▸ Work request:
For the data that follows, report how many lines include the string "lstinline", and write the number alone.

(Itemized modification records)
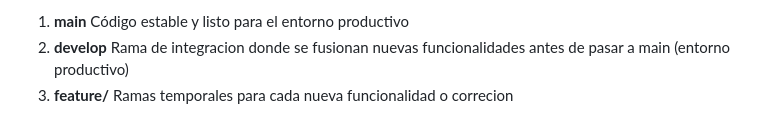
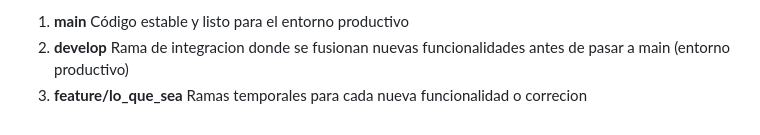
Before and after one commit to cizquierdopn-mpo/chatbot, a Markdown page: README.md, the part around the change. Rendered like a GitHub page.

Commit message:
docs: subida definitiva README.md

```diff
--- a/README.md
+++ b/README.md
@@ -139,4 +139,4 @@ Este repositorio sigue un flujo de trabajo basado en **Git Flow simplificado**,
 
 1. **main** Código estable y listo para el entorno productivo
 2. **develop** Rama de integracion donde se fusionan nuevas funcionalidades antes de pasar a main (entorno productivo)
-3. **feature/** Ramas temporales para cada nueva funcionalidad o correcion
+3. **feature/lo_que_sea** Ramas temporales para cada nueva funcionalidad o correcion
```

==

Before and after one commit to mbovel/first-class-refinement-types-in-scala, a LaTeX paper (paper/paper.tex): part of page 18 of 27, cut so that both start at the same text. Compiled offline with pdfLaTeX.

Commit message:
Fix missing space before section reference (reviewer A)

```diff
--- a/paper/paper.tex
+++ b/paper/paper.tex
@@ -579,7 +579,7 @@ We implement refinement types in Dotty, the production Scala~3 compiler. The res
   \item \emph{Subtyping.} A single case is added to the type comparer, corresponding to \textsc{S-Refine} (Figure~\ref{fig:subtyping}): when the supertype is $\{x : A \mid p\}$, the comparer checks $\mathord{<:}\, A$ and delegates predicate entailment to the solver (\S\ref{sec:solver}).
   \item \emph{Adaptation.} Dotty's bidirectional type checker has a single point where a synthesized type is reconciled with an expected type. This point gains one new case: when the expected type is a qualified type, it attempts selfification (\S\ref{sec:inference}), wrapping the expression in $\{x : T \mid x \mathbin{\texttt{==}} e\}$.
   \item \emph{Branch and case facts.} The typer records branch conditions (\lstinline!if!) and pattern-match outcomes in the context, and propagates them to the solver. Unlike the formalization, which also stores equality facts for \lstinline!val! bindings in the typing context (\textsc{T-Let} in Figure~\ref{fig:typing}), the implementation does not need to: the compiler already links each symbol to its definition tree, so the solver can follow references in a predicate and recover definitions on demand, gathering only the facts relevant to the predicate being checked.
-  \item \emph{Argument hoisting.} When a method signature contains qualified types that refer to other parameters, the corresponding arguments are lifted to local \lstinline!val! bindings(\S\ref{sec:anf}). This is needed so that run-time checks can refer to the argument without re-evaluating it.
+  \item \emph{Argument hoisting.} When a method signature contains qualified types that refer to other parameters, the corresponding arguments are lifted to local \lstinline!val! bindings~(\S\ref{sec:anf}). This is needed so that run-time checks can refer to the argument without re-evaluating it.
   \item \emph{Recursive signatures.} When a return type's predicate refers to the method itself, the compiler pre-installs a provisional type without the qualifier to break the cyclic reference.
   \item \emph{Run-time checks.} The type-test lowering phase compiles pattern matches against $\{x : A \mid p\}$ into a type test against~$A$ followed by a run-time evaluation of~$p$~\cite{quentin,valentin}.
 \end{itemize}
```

▸ Exercise output:
3